[[ MATERIAL FOR THIS TASK open ]]
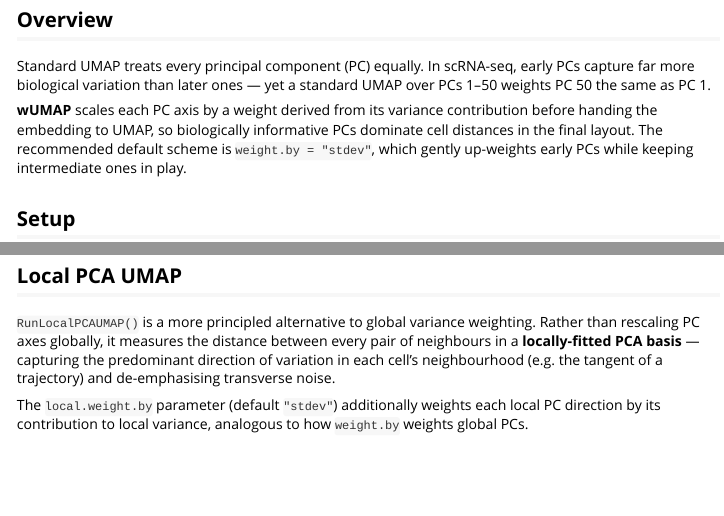
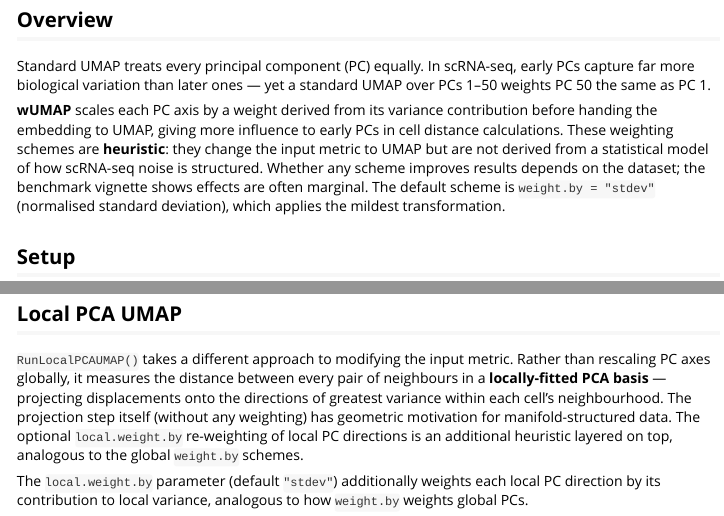
Before and after one commit to LachlanD/weightedUMAP, an R Markdown document (vignettes/wUMAP.Rmd): the page in a window 1100 px wide, from 80 px down, and a second part further down, joined at a grey line. Rendered offline with R 4.5, knitr and Pandoc, with nearby package versions; some code elsewhere in the file could not run offline; long lines of code are wrapped.

Commit message:
docs: tone down overclaims — weighting schemes are heuristic
- wUMAP.Rmd overview: remove 'recommended', note heuristic nature
- wUMAP.Rmd local PCA section: 'different approach', not 'more principled'
- wUMAP.Rmd conclusion: note improvement is dataset-dependent
- benchmark.Rmd recommendation: framed as starting point, not prescription
- RunWeightedUMAP @param stdev: remove 'good balance' claim
- RunWeightedNeighbors @examples: remove 'recommended' label
- RunLocalPCAUMAP @description: local weighting described as heuristic
- Rebuild Rd files

```diff
--- a/vignettes/wUMAP.Rmd
+++ b/vignettes/wUMAP.Rmd
@@ -26,10 +26,13 @@ early PCs capture far more biological variation than later ones — yet a
 standard UMAP over PCs 1–50 weights PC 50 the same as PC 1.
 
 **wUMAP** scales each PC axis by a weight derived from its variance contribution
-before handing the embedding to UMAP, so biologically informative PCs dominate
-cell distances in the final layout.  The recommended default scheme is
-`weight.by = "stdev"`, which gently up-weights early PCs while keeping
-intermediate ones in play.
+before handing the embedding to UMAP, giving more influence to early PCs in
+cell distance calculations.  These weighting schemes are **heuristic**: they
+change the input metric to UMAP but are not derived from a statistical model
+of how scRNA-seq noise is structured.  Whether any scheme improves results
+depends on the dataset; the benchmark vignette shows effects are often marginal.
+The default scheme is `weight.by = "stdev"` (normalised standard deviation),
+which applies the mildest transformation.
 
 ## Setup
 
@@ -204,11 +207,14 @@ DimPlot(pbmc, reduction = "umap.consistent", label = TRUE, repel = TRUE) +
 
 ## Local PCA UMAP
 
-`RunLocalPCAUMAP()` is a more principled alternative to global variance
-weighting. Rather than rescaling PC axes globally, it measures the distance
-between every pair of neighbours in a **locally-fitted PCA basis** — capturing
-the predominant direction of variation in each cell's neighbourhood (e.g. the
-tangent of a trajectory) and de-emphasising transverse noise.
+`RunLocalPCAUMAP()` takes a different approach to modifying the input metric.
+Rather than rescaling PC axes globally, it measures the distance between every
+pair of neighbours in a **locally-fitted PCA basis** — projecting displacements
+onto the directions of greatest variance within each cell's neighbourhood.
+The projection step itself (without any weighting) has geometric motivation for
+manifold-structured data.  The optional `local.weight.by` re-weighting of local
+PC directions is an additional heuristic layered on top, analogous to the
+global `weight.by` schemes.
 
 The `local.weight.by` parameter (default `"stdev"`) additionally weights each
 local PC direction by its contribution to local variance, analogous to how
```
Also changed, not shown: R/run_local_pca_umap.R (+8 -8 lines), R/run_weighted_neighbors.R (+1 -1 lines), R/run_weighted_umap.R (+2 -3 lines), vignettes/benchmark.Rmd (+14 -6 lines), vignettes/wUMAP.Rmd (9 more changed lines), 3 other files.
[[ MATERIAL FOR THIS TASK closed ]]
**PROBLEM DESCRIPTION**
All records are to be reproduced exactly; the pictures are to be omitted.

**WRITTEN SOLUTION**
Before and after one commit to LachlanD/weightedUMAP, an R Markdown document (vignettes/wUMAP.Rmd): the page in a window 1100 px wide, from 80 px down, and a second part further down, joined at a grey line. Rendered offline with R 4.5, knitr and Pandoc, with nearby package versions; some code elsewhere in the file could not run offline; long lines of code are wrapped.

Commit message:
docs: tone down overclaims — weighting schemes are heuristic
- wUMAP.Rmd overview: remove 'recommended', note heuristic nature
- wUMAP.Rmd local PCA section: 'different approach', not 'more principled'
- wUMAP.Rmd conclusion: note improvement is dataset-dependent
- benchmark.Rmd recommendation: framed as starting point, not prescription
- RunWeightedUMAP @param stdev: remove 'good balance' claim
- RunWeightedNeighbors @examples: remove 'recommended' label
- RunLocalPCAUMAP @description: local weighting described as heuristic
- Rebuild Rd files

```diff
--- a/vignettes/wUMAP.Rmd
+++ b/vignettes/wUMAP.Rmd
@@ -26,10 +26,13 @@ early PCs capture far more biological variation than later ones — yet a
 standard UMAP over PCs 1–50 weights PC 50 the same as PC 1.
 
 **wUMAP** scales each PC axis by a weight derived from its variance contribution
-before handing the embedding to UMAP, so biologically informative PCs dominate
-cell distances in the final layout.  The recommended default scheme is
-`weight.by = "stdev"`, which gently up-weights early PCs while keeping
-intermediate ones in play.
+before handing the embedding to UMAP, giving more influence to early PCs in
+cell distance calculations.  These weighting schemes are **heuristic**: they
+change the input metric to UMAP but are not derived from a statistical model
+of how scRNA-seq noise is structured.  Whether any scheme improves results
+depends on the dataset; the benchmark vignette shows effects are often marginal.
+The default scheme is `weight.by = "stdev"` (normalised standard deviation),
+which applies the mildest transformation.
 
 ## Setup
 
@@ -204,11 +207,14 @@ DimPlot(pbmc, reduction = "umap.consistent", label = TRUE, repel = TRUE) +
 
 ## Local PCA UMAP
 
-`RunLocalPCAUMAP()` is a more principled alternative to global variance
-weighting. Rather than rescaling PC axes globally, it measures the distance
-between every pair of neighbours in a **locally-fitted PCA basis** — capturing
-the predominant direction of variation in each cell's neighbourhood (e.g. the
-tangent of a trajectory) and de-emphasising transverse noise.
+`RunLocalPCAUMAP()` takes a different approach to modifying the input metric.
+Rather than rescaling PC axes globally, it measures the distance between every
+pair of neighbours in a **locally-fitted PCA basis** — projecting displacements
+onto the directions of greatest variance within each cell's neighbourhood.
+The projection step itself (without any weighting) has geometric motivation for
+manifold-structured data.  The optional `local.weight.by` re-weighting of local
+PC directions is an additional heuristic layered on top, analogous to the
+global `weight.by` schemes.
 
 The `local.weight.by` parameter (default `"stdev"`) additionally weights each
 local PC direction by its contribution to local variance, analogous to how
```
Also changed, not shown: R/run_local_pca_umap.R (+8 -8 lines), R/run_weighted_neighbors.R (+1 -1 lines), R/run_weighted_umap.R (+2 -3 lines), vignettes/benchmark.Rmd (+14 -6 lines), vignettes/wUMAP.Rmd (9 more changed lines), 3 other files.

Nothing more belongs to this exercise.